I despise Taboola. It’s the company behind those “Content You May Like” and “Around the Web” click-bait ads that damage so many websites.
Taboola’s widgets include thumbnail photos and headlines that trick readers into believing they’re clicking on editorial content. The content is paid for by Taboola advertisers. (I’m not going to include a link to Taboola, BTW.)
Taboola’s closest competitor, Outbrain, is similar. Outbrain was founded in 2006, and Taboola went into business in 2007. Both companies have attracted millions of dollars in funding from venture-capital firms.
But then both companies chose to take a very low road.
In an August post, Fortune says:
Despite their founders’ best intentions, many believe Outbrain and Taboola have made the Internet worse for the wear.
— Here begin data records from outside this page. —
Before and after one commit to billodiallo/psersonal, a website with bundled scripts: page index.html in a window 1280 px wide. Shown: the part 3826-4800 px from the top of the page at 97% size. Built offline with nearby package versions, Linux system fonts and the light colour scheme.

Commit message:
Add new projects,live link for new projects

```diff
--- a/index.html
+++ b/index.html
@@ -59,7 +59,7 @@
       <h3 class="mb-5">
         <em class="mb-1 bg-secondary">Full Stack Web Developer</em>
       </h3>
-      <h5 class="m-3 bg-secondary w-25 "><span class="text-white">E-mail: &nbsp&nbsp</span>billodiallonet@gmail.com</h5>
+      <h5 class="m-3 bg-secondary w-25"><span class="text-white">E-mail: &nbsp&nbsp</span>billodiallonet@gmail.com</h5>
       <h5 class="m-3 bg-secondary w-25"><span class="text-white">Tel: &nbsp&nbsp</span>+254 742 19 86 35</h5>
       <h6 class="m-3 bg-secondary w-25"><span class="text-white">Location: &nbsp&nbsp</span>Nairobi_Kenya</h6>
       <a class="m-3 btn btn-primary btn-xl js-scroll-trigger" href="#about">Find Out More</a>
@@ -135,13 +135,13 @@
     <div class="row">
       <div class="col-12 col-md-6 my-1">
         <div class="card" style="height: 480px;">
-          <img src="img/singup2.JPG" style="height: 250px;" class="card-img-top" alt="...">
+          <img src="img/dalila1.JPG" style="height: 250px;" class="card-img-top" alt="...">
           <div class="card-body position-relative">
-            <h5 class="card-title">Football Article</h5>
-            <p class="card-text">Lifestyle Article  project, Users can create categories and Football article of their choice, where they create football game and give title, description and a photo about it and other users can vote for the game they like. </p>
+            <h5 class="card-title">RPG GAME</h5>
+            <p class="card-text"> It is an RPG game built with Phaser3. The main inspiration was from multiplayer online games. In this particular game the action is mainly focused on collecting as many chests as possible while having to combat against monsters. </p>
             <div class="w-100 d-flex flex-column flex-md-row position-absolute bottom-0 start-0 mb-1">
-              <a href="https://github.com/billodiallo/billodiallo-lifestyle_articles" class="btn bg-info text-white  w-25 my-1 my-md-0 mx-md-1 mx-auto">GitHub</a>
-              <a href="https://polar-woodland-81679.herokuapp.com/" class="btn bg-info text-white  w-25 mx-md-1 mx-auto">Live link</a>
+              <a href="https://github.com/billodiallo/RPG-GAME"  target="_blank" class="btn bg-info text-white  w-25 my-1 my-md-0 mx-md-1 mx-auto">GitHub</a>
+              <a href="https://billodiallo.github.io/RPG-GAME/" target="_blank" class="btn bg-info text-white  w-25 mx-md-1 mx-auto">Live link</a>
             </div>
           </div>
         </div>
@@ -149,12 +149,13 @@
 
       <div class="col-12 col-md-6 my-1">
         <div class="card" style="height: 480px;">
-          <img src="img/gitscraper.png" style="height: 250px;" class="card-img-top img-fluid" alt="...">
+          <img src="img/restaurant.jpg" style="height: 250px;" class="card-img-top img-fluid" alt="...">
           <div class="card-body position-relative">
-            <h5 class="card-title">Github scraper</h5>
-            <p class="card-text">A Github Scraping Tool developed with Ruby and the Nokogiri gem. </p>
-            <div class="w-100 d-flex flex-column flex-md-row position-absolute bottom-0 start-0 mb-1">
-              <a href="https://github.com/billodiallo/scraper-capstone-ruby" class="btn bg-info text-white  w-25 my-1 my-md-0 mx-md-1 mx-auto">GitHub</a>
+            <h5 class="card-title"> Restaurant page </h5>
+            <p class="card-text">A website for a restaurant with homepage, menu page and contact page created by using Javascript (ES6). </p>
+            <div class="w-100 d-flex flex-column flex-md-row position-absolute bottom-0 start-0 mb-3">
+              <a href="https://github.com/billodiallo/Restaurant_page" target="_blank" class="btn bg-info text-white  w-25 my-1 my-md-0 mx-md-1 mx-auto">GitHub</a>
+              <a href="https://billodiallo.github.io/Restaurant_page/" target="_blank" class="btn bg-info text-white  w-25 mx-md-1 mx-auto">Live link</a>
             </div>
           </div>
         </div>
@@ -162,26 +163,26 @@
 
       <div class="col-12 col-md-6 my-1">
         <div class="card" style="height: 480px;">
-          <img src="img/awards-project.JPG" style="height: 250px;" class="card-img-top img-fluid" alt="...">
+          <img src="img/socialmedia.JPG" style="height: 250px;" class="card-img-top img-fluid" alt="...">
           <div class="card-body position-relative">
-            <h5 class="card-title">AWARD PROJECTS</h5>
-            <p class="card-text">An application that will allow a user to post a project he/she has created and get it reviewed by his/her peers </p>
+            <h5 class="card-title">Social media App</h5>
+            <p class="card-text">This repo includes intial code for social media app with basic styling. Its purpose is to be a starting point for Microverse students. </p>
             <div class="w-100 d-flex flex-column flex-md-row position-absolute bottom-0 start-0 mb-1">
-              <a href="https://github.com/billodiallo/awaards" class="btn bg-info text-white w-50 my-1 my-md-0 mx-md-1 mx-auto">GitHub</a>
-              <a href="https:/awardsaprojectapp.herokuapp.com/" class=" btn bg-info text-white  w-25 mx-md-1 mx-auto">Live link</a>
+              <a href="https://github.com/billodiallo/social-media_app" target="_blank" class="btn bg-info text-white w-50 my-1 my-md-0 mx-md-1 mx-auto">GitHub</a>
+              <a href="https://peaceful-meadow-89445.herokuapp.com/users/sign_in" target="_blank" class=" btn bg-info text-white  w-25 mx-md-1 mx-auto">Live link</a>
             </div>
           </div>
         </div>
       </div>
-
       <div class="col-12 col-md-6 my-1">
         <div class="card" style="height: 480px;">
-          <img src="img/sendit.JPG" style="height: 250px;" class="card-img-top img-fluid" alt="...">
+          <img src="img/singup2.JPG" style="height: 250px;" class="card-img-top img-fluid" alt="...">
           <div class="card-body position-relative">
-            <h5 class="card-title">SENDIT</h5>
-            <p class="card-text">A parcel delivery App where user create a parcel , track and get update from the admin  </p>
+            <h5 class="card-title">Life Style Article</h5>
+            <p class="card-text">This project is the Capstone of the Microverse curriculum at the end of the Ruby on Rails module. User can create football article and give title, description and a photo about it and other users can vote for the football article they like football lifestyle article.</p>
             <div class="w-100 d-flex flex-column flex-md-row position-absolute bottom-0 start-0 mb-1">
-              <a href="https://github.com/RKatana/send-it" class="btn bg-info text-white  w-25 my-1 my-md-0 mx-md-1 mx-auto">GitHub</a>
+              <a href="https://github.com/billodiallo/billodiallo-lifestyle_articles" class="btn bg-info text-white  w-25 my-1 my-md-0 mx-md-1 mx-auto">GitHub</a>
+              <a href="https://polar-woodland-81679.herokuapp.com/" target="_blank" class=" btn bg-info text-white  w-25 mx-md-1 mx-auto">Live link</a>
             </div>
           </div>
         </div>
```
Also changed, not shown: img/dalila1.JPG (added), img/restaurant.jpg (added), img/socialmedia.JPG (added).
It’s easy to see why. The links in their ‘related content’ widgets, which typically appear at the bottom of a blog post or news article, often represent the worst of the Web.”
I don’t understand why website publishers put Taboola on their sites. It’s estimated that Taboola sends the average website about 70 cents per thousand pageviews. 70 cents. You spend enormous amounts of resources building a site, then you instantly hurt its quality and cheapen your brand when you let Taboola muck things up.
Plus, the Taboola ads send visitors away from your website to other sites! Why do you want to do that?
Pando.com got wise this year and got rid of “sponsored content.” Its editor said: “There’s no amount of money that justifies that crap appearing on our pages.”
In a February tweet, venture capitalist Marc Andreessen put it more strongly: “The third party ‘related content’ thing is absolutely insane. Anyone serious who uses one of those should be shot.”
This year the Better Business Bureau took Taboola to task for its deceptive practices. The BBB’s National Advertising Division said Taboola’s “sponsored content” disclosures “were not sufficiently clear and conspicuous, or easy to notice read and understand.”
The BBB asked Taboola to make its disclosures more noticeable. Taboola agreed, but I haven’t noticed a difference. Have you?
The world and the web would be a better place if Taboola didn’t exist. One company could make that happen today: Google. In its search rankings, Google could punish sites that use Taboola. If Google did that, websites would drop Taboola as quickly as possible. Taboola would be out of business. It begs the question: why hasn’t Google taken any action against Taboola?
As you ponder that disturbing question, you can do your part right now in bringing down Taboola. Don’t put Taboola on your website and don’t click on its ads.
What do you think of Taboola? Please share your opinion in the Comments below.